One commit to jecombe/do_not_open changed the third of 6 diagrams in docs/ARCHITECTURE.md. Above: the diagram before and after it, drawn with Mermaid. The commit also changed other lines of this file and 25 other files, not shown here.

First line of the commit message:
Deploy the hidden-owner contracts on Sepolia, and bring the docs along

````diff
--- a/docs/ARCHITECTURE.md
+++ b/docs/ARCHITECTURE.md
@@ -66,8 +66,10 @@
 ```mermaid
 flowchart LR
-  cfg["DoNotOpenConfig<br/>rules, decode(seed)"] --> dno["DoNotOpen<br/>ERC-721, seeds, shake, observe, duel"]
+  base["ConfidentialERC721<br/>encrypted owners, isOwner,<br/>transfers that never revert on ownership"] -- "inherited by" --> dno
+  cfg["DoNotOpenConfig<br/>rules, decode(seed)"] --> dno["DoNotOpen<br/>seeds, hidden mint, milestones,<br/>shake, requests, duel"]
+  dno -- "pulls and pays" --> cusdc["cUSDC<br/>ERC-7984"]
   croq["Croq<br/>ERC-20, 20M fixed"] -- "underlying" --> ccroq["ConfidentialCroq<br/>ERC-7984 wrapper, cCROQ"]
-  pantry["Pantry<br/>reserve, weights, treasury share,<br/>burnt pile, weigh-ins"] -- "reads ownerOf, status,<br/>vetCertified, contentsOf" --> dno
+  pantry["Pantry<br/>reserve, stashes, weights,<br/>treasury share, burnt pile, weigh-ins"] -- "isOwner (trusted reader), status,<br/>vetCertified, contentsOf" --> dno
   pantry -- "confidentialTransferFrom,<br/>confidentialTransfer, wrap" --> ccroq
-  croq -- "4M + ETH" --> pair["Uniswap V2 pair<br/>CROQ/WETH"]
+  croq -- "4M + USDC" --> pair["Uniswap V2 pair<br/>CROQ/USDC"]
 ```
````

□ □ □ □ □

* **Exercise details**
Give each entry again, spelled exactly as shown.

* **Answer box**
One commit to jecombe/do_not_open changed the third of 6 diagrams in docs/ARCHITECTURE.md. Above: the diagram before and after it, drawn with Mermaid. The commit also changed other lines of this file and 25 other files, not shown here.

First line of the commit message:
Deploy the hidden-owner contracts on Sepolia, and bring the docs along

````diff
--- a/docs/ARCHITECTURE.md
+++ b/docs/ARCHITECTURE.md
@@ -66,8 +66,10 @@
 ```mermaid
 flowchart LR
-  cfg["DoNotOpenConfig<br/>rules, decode(seed)"] --> dno["DoNotOpen<br/>ERC-721, seeds, shake, observe, duel"]
+  base["ConfidentialERC721<br/>encrypted owners, isOwner,<br/>transfers that never revert on ownership"] -- "inherited by" --> dno
+  cfg["DoNotOpenConfig<br/>rules, decode(seed)"] --> dno["DoNotOpen<br/>seeds, hidden mint, milestones,<br/>shake, requests, duel"]
+  dno -- "pulls and pays" --> cusdc["cUSDC<br/>ERC-7984"]
   croq["Croq<br/>ERC-20, 20M fixed"] -- "underlying" --> ccroq["ConfidentialCroq<br/>ERC-7984 wrapper, cCROQ"]
-  pantry["Pantry<br/>reserve, weights, treasury share,<br/>burnt pile, weigh-ins"] -- "reads ownerOf, status,<br/>vetCertified, contentsOf" --> dno
+  pantry["Pantry<br/>reserve, stashes, weights,<br/>treasury share, burnt pile, weigh-ins"] -- "isOwner (trusted reader), status,<br/>vetCertified, contentsOf" --> dno
   pantry -- "confidentialTransferFrom,<br/>confidentialTransfer, wrap" --> ccroq
-  croq -- "4M + ETH" --> pair["Uniswap V2 pair<br/>CROQ/WETH"]
+  croq -- "4M + USDC" --> pair["Uniswap V2 pair<br/>CROQ/USDC"]
 ```
````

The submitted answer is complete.